[Extracted records]
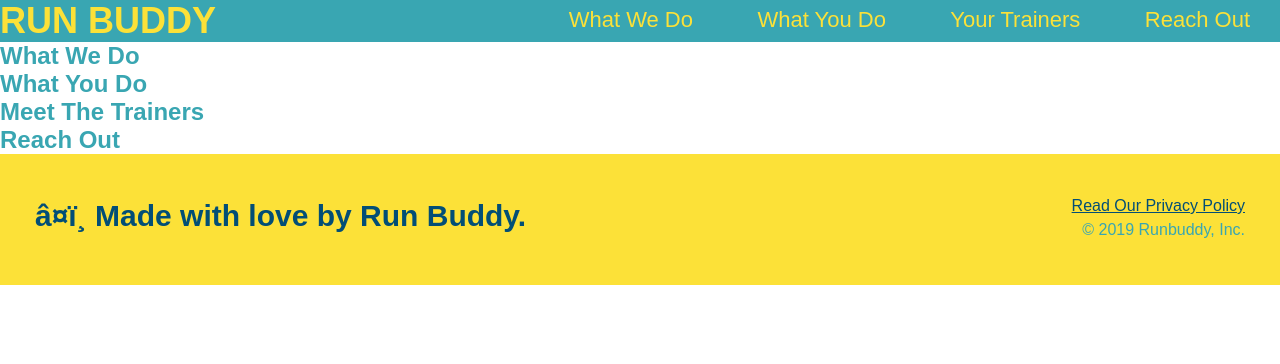
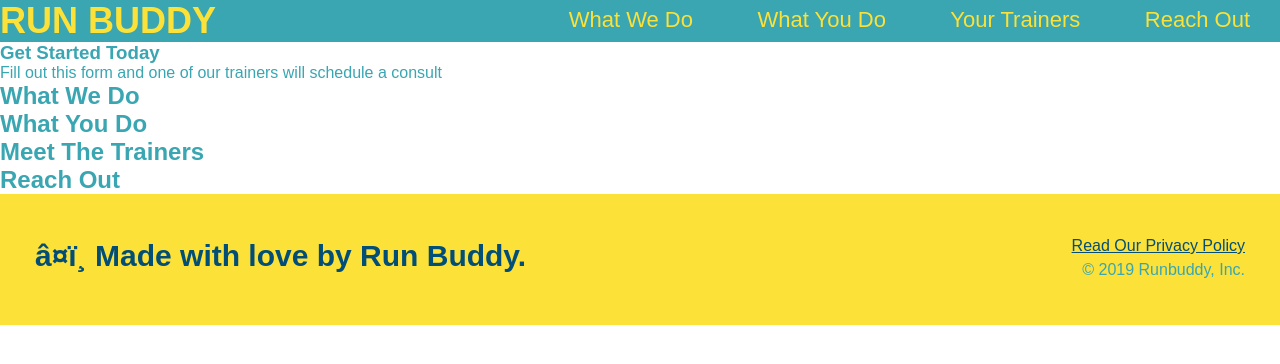
Before and after one commit to kjmckinley/run-buddy, a plain HTML site: page index.html in a window 1280 px wide. Drawn offline with Linux system fonts and the light colour scheme.

Commit message:
added content to the hero section in index.html

```diff
--- a/index.html
+++ b/index.html
@@ -46,9 +46,13 @@
         </header>
 
 
-        <!-- Hero / Jumbotron -->
+        <!-- Hero / Jumbotron Section-->
         <section>
-            <div></div>
+            <div>
+                <h3>Get Started Today</h3>
+                <p>Fill out this form and one of our trainers will schedule a consult</p>
+                <form></form>
+            </div>
         </section>
 
         <!-- "What We Do" Section -->
```
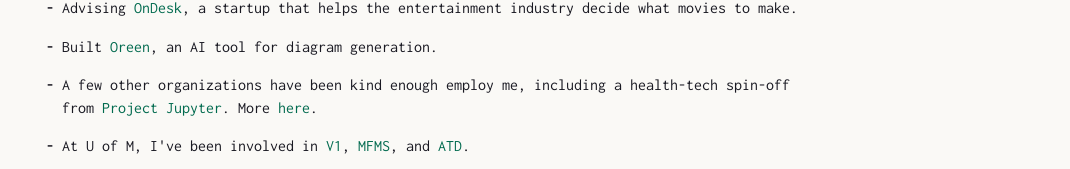
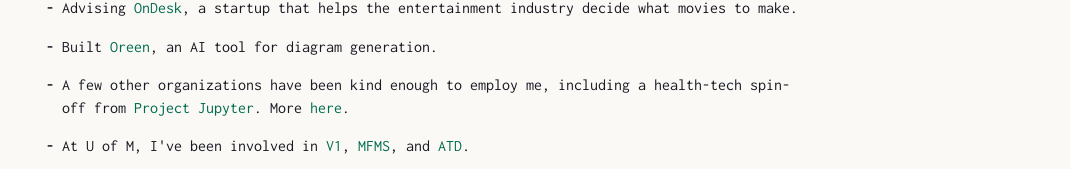
Before and after one commit to bantonow/benantonow.com-v2, a Next.js app: page / in a window 1280 px wide. Shown: the part 349-518 px from the top of the page, without its empty margins (210-1280 px from the left). Built offline with nearby package versions, Linux system fonts and the light colour scheme; no server answers.

Commit message:
typo fix

```diff
--- a/app/page.tsx
+++ b/app/page.tsx
@@ -35,7 +35,7 @@ export default function Home() {
             <li className="mt-4"><strong>-</strong> Worked at {' '}<TextScrambleLink href="https://www.color.com/">Color Health</TextScrambleLink> this past summer, designing evals for AI cancer products. Also an {' '}<TextScrambleLink href="https://www.8vc.com/fellowships/">8VC fellow</TextScrambleLink>.</li>
             <li className="mt-4"><strong>-</strong> Advising {' '}<TextScrambleLink href="https://itsondesk.com/">OnDesk</TextScrambleLink>, a startup that helps the entertainment industry decide what movies to make.</li>
             <li className="mt-4"><strong>-</strong> Built {' '}<TextScrambleLink href="https://www.oreen.dev/">Oreen</TextScrambleLink>, an AI tool for diagram generation.</li>
-            <li className="mt-4"><strong>-</strong> A few other organizations have been kind enough employ me, including a health-tech spin-off from {' '}<TextScrambleLink href="https://jupyter.org/">Project Jupyter</TextScrambleLink>. More{' '}<TextScrambleLink href="/resume.pdf">here</TextScrambleLink>.</li>
+            <li className="mt-4"><strong>-</strong> A few other organizations have been kind enough to employ me, including a health-tech spin-off from {' '}<TextScrambleLink href="https://jupyter.org/">Project Jupyter</TextScrambleLink>. More{' '}<TextScrambleLink href="/resume.pdf">here</TextScrambleLink>.</li>
             <li className="mt-4"><strong>-</strong> At U of M, I&apos;ve been involved in{' '}<TextScrambleLink href="https://v1michigan.com/">V1</TextScrambleLink>, {' '}<TextScrambleLink href="https://www.michiganfashionmediasummit.com/">MFMS</TextScrambleLink>, and {' '}<TextScrambleLink href="https://alphathetadeltaumich.org/">ATD</TextScrambleLink>.</li>
             <li className="mt-4"><strong>-</strong> I love reading, riding my bike, grilling, yoga, legos, movies, puzzles, public transit, fonts, art, etc.</li>
             <li className="mt-4"><strong>-</strong> Email: lastname [at] umich [dot] edu</li>
```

• [Your task]:
A faithful copy of each entry is required, and no picture may be carried into it.

• [Task output]:
Before and after one commit to kjmckinley/run-buddy, a plain HTML site: page index.html in a window 1280 px wide. Drawn offline with Linux system fonts and the light colour scheme.

Commit message:
added content to the hero section in index.html

```diff
--- a/index.html
+++ b/index.html
@@ -46,9 +46,13 @@
         </header>
 
 
-        <!-- Hero / Jumbotron -->
+        <!-- Hero / Jumbotron Section-->
         <section>
-            <div></div>
+            <div>
+                <h3>Get Started Today</h3>
+                <p>Fill out this form and one of our trainers will schedule a consult</p>
+                <form></form>
+            </div>
         </section>
 
         <!-- "What We Do" Section -->
```
Before and after one commit to bantonow/benantonow.com-v2, a Next.js app: page / in a window 1280 px wide. Shown: the part 349-518 px from the top of the page, without its empty margins (210-1280 px from the left). Built offline with nearby package versions, Linux system fonts and the light colour scheme; no server answers.

Commit message:
typo fix

```diff
--- a/app/page.tsx
+++ b/app/page.tsx
@@ -35,7 +35,7 @@ export default function Home() {
             <li className="mt-4"><strong>-</strong> Worked at {' '}<TextScrambleLink href="https://www.color.com/">Color Health</TextScrambleLink> this past summer, designing evals for AI cancer products. Also an {' '}<TextScrambleLink href="https://www.8vc.com/fellowships/">8VC fellow</TextScrambleLink>.</li>
             <li className="mt-4"><strong>-</strong> Advising {' '}<TextScrambleLink href="https://itsondesk.com/">OnDesk</TextScrambleLink>, a startup that helps the entertainment industry decide what movies to make.</li>
             <li className="mt-4"><strong>-</strong> Built {' '}<TextScrambleLink href="https://www.oreen.dev/">Oreen</TextScrambleLink>, an AI tool for diagram generation.</li>
-            <li className="mt-4"><strong>-</strong> A few other organizations have been kind enough employ me, including a health-tech spin-off from {' '}<TextScrambleLink href="https://jupyter.org/">Project Jupyter</TextScrambleLink>. More{' '}<TextScrambleLink href="/resume.pdf">here</TextScrambleLink>.</li>
+            <li className="mt-4"><strong>-</strong> A few other organizations have been kind enough to employ me, including a health-tech spin-off from {' '}<TextScrambleLink href="https://jupyter.org/">Project Jupyter</TextScrambleLink>. More{' '}<TextScrambleLink href="/resume.pdf">here</TextScrambleLink>.</li>
             <li className="mt-4"><strong>-</strong> At U of M, I&apos;ve been involved in{' '}<TextScrambleLink href="https://v1michigan.com/">V1</TextScrambleLink>, {' '}<TextScrambleLink href="https://www.michiganfashionmediasummit.com/">MFMS</TextScrambleLink>, and {' '}<TextScrambleLink href="https://alphathetadeltaumich.org/">ATD</TextScrambleLink>.</li>
             <li className="mt-4"><strong>-</strong> I love reading, riding my bike, grilling, yoga, legos, movies, puzzles, public transit, fonts, art, etc.</li>
             <li className="mt-4"><strong>-</strong> Email: lastname [at] umich [dot] edu</li>
```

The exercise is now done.